New data from Canada shows cold weather range loss in Nissan LEAF and Chevrolet Volt
A Canadian fleet management company that makes a popular app called MyCarma for use in tracking vehicle usage and conditions has released data that shows warm and cold weather driving habits and range changes for customers using their app.
More than 7,000 trips in the Nissan LEAF were recorded in various weather conditions and used to plot range expectations for the cars. Only about 4,000 Chevrolet Volt data points were recorded, since they excluded trips taken when temperatures were below -4C (25F), since the Volt runs its combustion engine to augment battery thermal management and hence is not in EV-only mode.
The data shows that range loss as temperature leaves the Goldilocks Zone of 15-24 C (60-75F), range losses begin to mount. Batteries using the lithium-ion chemistry common in today's electric vehicles are known to lose performance outside of that temperature zone. Some automakers, like General Motors, chose to use thermal management to help counteract these losses. Others, like Nissan, chose to take the losses and allow an overall average to play out. Whatever the choice, it's one of several factors that contribute to sometimes extreme range losses in EVs when temperatures leave the comfort zone.
As temperatures leave the comfort ranges for both li-ion and humans, not only does that affect how much power the battery can supply, but it also changes how the driver demands that power. More and more of it will be required to heat or cool the cabin. This is also reflected in the FleetCarma (makers of MyCarma) data set as more and more range is sucked away to keep passengers in the car comfortable.

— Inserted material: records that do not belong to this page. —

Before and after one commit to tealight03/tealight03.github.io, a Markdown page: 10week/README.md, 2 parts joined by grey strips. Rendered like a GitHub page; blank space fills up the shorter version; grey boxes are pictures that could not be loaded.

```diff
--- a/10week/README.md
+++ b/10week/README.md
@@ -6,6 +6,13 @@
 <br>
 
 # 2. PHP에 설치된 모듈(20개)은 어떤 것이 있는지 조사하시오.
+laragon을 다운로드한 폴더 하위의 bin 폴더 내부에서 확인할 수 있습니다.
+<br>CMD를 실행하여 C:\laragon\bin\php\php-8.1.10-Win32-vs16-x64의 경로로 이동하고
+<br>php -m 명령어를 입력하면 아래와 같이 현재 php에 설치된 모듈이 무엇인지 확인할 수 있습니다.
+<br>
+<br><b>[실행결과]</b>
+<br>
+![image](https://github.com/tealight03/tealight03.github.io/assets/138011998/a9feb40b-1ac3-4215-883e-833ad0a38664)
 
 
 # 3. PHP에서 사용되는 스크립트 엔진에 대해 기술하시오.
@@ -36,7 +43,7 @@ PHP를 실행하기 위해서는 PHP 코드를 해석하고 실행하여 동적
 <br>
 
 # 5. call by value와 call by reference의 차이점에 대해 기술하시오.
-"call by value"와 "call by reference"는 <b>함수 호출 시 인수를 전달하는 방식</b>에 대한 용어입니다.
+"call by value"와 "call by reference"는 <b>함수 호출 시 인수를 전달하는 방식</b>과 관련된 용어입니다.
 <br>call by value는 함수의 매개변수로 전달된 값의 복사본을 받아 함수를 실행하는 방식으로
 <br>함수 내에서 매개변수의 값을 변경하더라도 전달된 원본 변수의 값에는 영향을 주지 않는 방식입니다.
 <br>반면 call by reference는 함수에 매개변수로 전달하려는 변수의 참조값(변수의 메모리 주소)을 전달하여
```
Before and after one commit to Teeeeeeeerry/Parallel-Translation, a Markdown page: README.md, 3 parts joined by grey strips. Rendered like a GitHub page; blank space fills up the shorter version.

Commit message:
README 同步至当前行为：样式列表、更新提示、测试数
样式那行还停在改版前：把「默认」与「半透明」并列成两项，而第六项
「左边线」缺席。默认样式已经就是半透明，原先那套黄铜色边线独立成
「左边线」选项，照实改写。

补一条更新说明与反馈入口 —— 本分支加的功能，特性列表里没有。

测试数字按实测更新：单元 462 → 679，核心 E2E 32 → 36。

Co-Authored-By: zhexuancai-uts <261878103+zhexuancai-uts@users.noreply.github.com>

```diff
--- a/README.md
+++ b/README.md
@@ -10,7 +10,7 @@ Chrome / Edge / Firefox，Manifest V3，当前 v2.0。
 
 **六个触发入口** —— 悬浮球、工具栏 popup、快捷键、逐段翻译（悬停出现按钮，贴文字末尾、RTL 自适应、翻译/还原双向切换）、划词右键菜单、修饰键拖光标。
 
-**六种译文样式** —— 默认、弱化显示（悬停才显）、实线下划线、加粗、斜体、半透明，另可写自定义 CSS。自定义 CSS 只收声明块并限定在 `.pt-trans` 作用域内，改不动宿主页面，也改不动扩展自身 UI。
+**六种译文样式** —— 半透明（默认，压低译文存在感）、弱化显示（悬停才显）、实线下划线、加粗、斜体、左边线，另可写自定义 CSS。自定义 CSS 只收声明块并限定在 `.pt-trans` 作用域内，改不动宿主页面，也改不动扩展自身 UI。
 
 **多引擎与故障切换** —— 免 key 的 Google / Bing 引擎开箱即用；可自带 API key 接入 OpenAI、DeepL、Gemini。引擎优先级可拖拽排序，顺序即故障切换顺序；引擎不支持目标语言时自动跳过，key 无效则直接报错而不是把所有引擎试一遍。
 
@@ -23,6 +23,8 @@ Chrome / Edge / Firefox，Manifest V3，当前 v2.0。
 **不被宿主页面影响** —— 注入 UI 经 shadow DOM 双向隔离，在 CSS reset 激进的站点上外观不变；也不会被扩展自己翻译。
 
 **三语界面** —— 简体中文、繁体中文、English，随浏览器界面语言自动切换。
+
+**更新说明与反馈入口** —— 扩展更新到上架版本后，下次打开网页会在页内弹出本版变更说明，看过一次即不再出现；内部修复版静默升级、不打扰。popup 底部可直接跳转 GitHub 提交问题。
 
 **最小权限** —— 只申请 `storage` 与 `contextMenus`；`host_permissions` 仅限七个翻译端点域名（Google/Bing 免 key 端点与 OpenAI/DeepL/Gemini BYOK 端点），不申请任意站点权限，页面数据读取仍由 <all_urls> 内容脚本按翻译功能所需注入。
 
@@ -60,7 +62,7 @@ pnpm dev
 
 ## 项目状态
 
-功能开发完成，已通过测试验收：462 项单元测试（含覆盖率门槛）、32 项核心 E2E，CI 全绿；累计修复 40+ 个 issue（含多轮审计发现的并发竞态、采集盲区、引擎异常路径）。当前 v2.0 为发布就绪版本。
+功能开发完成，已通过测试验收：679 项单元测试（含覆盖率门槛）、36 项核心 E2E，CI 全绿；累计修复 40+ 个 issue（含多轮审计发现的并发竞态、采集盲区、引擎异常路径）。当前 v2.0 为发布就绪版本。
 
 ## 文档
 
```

It should be noted that this data includes Volts and LEAFs of current vintage (to 2013). Nissan plans to deploy a more tolerant battery chemistry early next year and GM has made improvements to thermal management that may change things as well. Regardless, these are real-world numbers. You can find the full report at FleetCarma.
Chevrolet Volt Range Changes
Using the data set for the Volt trips recorded, we see a maximum range of around 61 miles when temperatures are between 60 and 70 degrees F. When temperatures drop, the curve quickly goes with it, dropping range to a maximum expectation of about 27 when the temperature is about the same (27F). At the highest temperature point, roughly 90F, we see a maximum range expectation of about 49 miles.
Minimum ranges are on a less harsh curve, but far lower in expectation with the best being, again at 60-70F at around 43 miles and at worst at 27F with about 19 miles of expectation. At the highest temperature on the chart (90F), we see a 39 mile minimum range expectation.
Nissan LEAF Range Changes
In the LEAF, we see a more sinuous curve since temperature ranges are taken to their fullest. At its apex, the maximum expected range was had in the 70F area at about 122 miles. At the lowest end, maximum expected range was about 61 miles at -15F. A maximum range of about 92 miles at 90F was the other end of the chart.
Minimum ranges were on a similar curve. At the best, the range was about 75 miles at around 70F, at worst about 48 miles at -15F. At 90F, minimum range was not much better than that at only 55 miles.
The average range logged on a Nissan LEAF was 32F at 64 miles and for the Volt it was 32F at 26 miles. The best data point was for the LEAF at 32F with 106 miles of range and for the Volt at 32F it was 38 miles.
The minimum and maximum ranges shown give two ends of the driving spectrum. Most drivers, obviously, fell somewhere in the middle. The minimum range was assuming the driver did nothing to promote longer battery life or lower their need for climate controls. The maximums assumed they did everything possible to do those things. On a daily basis, the numbers show, most drivers do something halfway between, doing some things to help range, but not everything possible every time.
The charts also give an indication of how much the weather as well as the driver can affect the range of their electric vehicle. Even if the driver does everything to the maximum, it's clear that weather will still play a big role in the vehicle's range potential. This is one of the issues with batteries that has been understood since chemical batteries became of use in automotive. We all know that our car starts more sluggishly in extreme cold and has less battery life in extreme heat. This is true of both lithium-ion and lead-acid battery makeup. GM learned this early on with their NiMH batteries in the EV1 as well.
Since few people live in climates that hold optimum temperatures for most of the year, the consideration of battery performance in various temperature ranges is very important for both the manufacturer and the potential buyer of an EV. This valuable data from FleetCarma shows numbers common to the northern half of the northern hemisphere (upper United States and Canada). In time, we may have data from equatorial climes as well as the central part of the hemisphere.